Pedro GuerreroNovember 13, 2009
I found another card on the street yesterday, my second in the last week. What is the universe trying to tell me? Now I walk around staring at the ground, looking for more cards. Maybe I’ll quit my job and take up card-scavenging full-time. Maybe then I could figure out what this life is all about. My thinning wiry hair would grow long and unruly, and because of poverty I’d lose the couch-and-beer ten pounds that settled upon me in recent years as I neared forty. Forty! Last night as I walked home from the train, this card in my backpack along with several notebooks from work and my work laptop and some health plan information that baffles and overwhelms me, I kept hearing footsteps behind me, scuttling through the fallen leaves on the sidewalk. But when I finally snuck a look back there was no one. Then I started imagining a scenario in which my ten-year-old self was following me around. Eventually I’d catch a glimpse of him when I looked back, and then I’d ask him why he was here, and he wouldn’t really know but would start asking me about my life, i.e., his future, and I’d frighten and sadden him with a droning report of tedium, uncertainty, frustration, diminishment. I’m always ten, looking at myself with ever-growing disbelief. And I’m the person causing the disbelief, a pale cipher searching for messages in street detritus.
The message lately, judging by the two cards I’ve most recently found, seems to be something about highly accomplished Latin players who seem to have a lower general historical profile than they deserve. First it was long-time effective reliever Roberto Hernandez. Now it’s Pedro Guerrero. Judging by the statistic of OPS+, which in adjusting for historical context is the most accurate single measure of a player’s relative worth as a hitter, Pedro Guerrero was a more potent offensive force throughout his career than, among many others, George Brett, Al Simmons, Ken Griffey, Jr., David Ortiz, and Joe Morgan. He didn’t stick around long enough to rack up Hall of Fame-caliber career counting stats such as home runs and hits, and he also had an iron glove at all of the many fielding positions where teams tried to hide him. But he could hit like few have.
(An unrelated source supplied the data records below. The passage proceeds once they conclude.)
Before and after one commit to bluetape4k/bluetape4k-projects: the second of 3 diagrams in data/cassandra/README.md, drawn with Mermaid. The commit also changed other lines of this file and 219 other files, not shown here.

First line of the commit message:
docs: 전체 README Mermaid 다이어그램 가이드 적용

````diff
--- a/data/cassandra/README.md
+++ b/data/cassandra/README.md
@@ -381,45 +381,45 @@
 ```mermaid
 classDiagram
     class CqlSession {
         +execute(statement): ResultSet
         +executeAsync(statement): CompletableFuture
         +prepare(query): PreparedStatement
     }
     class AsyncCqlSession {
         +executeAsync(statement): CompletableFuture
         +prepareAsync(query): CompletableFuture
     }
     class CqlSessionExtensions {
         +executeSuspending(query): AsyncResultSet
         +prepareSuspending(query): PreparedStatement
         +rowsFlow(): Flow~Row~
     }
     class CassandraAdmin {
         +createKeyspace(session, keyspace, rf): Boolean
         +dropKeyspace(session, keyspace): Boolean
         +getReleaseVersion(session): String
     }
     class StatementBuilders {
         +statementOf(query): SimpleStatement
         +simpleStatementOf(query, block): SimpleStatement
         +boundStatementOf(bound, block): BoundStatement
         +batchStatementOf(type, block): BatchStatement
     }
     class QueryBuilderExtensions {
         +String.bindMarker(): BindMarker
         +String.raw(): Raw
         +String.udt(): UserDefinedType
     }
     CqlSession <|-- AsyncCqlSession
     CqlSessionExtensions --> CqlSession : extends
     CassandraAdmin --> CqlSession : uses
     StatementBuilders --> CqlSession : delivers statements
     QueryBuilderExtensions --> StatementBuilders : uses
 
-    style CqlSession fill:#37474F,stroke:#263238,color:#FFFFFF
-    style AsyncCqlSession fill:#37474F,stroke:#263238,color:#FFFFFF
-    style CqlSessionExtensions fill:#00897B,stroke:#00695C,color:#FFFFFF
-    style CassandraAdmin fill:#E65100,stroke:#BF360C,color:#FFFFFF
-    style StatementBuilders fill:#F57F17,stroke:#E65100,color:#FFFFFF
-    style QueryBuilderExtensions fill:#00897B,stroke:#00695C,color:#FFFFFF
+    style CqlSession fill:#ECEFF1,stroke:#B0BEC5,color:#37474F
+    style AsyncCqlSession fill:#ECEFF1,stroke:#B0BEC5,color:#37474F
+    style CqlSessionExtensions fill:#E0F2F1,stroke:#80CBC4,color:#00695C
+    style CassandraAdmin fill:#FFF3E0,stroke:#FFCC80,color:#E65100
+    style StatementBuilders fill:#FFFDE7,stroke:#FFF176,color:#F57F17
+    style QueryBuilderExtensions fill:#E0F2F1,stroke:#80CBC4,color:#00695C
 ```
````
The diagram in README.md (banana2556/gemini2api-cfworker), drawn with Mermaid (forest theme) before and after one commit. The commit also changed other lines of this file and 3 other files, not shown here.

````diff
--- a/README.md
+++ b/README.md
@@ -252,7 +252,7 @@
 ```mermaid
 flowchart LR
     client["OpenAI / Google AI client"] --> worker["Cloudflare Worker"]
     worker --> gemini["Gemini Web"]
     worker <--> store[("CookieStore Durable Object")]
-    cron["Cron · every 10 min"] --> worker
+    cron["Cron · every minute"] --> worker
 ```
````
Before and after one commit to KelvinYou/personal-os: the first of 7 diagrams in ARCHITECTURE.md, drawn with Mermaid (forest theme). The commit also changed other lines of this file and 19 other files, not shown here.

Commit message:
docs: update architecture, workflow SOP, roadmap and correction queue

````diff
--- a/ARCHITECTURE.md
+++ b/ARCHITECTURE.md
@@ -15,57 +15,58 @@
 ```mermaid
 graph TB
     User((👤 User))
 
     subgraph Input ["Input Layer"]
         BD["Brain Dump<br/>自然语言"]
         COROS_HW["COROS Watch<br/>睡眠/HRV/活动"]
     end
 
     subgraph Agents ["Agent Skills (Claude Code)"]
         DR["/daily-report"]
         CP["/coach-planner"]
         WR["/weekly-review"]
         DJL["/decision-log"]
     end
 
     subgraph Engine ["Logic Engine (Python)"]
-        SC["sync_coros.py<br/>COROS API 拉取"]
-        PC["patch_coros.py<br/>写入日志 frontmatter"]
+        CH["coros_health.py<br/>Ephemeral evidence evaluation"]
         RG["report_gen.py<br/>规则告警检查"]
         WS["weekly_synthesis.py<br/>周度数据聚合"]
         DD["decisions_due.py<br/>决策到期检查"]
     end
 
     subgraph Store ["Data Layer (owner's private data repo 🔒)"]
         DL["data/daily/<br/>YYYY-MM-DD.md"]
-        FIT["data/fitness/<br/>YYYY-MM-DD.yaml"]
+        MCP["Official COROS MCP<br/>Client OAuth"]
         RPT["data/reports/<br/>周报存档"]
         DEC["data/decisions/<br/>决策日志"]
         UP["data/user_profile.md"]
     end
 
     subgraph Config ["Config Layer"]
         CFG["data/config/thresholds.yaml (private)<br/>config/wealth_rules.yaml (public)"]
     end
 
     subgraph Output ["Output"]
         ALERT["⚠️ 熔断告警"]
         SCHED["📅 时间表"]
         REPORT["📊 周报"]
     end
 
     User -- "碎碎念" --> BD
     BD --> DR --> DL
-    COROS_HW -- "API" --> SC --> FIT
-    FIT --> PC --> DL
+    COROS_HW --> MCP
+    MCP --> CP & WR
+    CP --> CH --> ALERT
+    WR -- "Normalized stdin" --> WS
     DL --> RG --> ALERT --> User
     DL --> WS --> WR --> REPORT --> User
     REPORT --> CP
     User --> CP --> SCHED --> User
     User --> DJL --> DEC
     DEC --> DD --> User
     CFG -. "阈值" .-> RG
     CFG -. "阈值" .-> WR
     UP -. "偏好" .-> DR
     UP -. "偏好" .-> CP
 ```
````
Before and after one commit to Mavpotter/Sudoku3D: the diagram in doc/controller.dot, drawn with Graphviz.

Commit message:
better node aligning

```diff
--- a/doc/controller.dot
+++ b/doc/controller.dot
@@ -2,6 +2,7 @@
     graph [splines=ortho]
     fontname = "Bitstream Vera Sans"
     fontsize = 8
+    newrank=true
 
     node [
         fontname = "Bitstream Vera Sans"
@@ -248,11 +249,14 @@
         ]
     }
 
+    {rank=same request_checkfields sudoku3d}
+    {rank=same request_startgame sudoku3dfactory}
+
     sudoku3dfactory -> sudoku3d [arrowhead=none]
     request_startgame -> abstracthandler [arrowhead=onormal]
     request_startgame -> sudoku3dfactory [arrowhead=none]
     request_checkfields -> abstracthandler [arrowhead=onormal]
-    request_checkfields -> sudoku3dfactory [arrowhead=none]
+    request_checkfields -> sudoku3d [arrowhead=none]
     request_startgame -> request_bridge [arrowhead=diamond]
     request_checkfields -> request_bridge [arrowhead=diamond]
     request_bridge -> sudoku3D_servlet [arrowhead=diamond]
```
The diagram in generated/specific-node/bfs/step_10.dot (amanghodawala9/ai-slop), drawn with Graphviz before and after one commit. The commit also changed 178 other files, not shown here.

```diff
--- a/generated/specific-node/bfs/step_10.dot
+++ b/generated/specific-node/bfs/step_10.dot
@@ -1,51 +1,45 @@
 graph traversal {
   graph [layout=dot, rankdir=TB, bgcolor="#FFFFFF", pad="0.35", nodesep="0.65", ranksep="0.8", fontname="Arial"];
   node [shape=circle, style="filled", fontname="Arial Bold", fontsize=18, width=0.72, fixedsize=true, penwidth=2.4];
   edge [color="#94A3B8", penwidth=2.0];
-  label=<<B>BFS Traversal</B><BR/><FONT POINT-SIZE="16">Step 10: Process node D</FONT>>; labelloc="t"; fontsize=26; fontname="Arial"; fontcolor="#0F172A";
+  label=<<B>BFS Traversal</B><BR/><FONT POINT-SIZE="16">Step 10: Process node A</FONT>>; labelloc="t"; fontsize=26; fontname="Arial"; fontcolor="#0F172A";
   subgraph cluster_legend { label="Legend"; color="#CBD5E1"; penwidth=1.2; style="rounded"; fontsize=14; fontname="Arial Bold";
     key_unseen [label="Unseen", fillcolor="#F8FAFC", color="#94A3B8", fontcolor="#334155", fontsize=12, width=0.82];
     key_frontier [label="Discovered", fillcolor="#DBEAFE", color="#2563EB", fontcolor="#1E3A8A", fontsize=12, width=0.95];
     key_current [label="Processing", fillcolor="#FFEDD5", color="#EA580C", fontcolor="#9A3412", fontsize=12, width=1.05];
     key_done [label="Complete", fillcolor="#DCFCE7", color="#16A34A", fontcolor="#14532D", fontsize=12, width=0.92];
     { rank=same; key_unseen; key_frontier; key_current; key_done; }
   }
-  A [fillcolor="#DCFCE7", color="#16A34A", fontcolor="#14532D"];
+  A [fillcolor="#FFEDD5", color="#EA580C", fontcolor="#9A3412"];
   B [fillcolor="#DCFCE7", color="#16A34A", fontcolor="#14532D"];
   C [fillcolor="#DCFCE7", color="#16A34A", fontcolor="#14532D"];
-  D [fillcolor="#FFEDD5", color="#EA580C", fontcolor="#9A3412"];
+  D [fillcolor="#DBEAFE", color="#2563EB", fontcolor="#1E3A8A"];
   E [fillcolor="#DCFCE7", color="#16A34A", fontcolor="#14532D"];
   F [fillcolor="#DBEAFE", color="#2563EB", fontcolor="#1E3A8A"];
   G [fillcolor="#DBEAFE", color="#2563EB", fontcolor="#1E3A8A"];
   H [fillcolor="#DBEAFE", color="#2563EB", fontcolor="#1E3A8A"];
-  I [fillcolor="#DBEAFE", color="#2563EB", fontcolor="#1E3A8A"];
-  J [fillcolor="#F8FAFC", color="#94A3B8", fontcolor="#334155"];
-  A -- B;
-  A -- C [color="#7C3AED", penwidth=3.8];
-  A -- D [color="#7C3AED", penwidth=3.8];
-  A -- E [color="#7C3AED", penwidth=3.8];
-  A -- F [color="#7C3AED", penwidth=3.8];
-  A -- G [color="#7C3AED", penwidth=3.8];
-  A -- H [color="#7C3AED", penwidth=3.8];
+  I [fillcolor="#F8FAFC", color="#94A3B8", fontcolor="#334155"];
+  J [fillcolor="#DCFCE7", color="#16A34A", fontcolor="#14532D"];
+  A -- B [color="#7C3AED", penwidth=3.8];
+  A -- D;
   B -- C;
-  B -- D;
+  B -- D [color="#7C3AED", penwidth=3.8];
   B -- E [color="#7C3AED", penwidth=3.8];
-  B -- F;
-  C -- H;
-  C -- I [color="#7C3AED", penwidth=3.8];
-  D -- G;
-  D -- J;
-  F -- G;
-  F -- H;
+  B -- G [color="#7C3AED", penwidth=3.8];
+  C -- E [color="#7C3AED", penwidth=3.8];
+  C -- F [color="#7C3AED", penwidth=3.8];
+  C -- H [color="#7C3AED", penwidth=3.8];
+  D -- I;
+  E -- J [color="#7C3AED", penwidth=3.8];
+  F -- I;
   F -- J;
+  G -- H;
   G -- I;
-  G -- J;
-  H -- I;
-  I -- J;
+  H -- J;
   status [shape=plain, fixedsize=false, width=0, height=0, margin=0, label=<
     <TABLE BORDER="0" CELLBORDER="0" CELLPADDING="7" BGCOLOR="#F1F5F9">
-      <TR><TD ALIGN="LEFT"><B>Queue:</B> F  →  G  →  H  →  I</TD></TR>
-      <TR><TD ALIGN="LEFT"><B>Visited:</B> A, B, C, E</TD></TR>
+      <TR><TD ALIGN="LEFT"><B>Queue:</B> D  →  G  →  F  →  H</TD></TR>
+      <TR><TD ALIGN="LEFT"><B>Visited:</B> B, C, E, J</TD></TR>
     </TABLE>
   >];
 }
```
I don’t know how this could relate to my own life, but I do know that in the moments after I find a card on the ground I feel lucky. It’s a buzzing feeling in my head and limbs, like I just connected with a pitch. Yesterday I had been rushing to catch the bus up Western to start my long commute to work, but with the card the moment opened up a little. I started looking everywhere for more treasures where before I hadn’t really been looking at anything. I hadn’t been listening. I hadn’t been anything. For a second I could see. Next time I hear footsteps behind me, I’ll try to remember this feeling.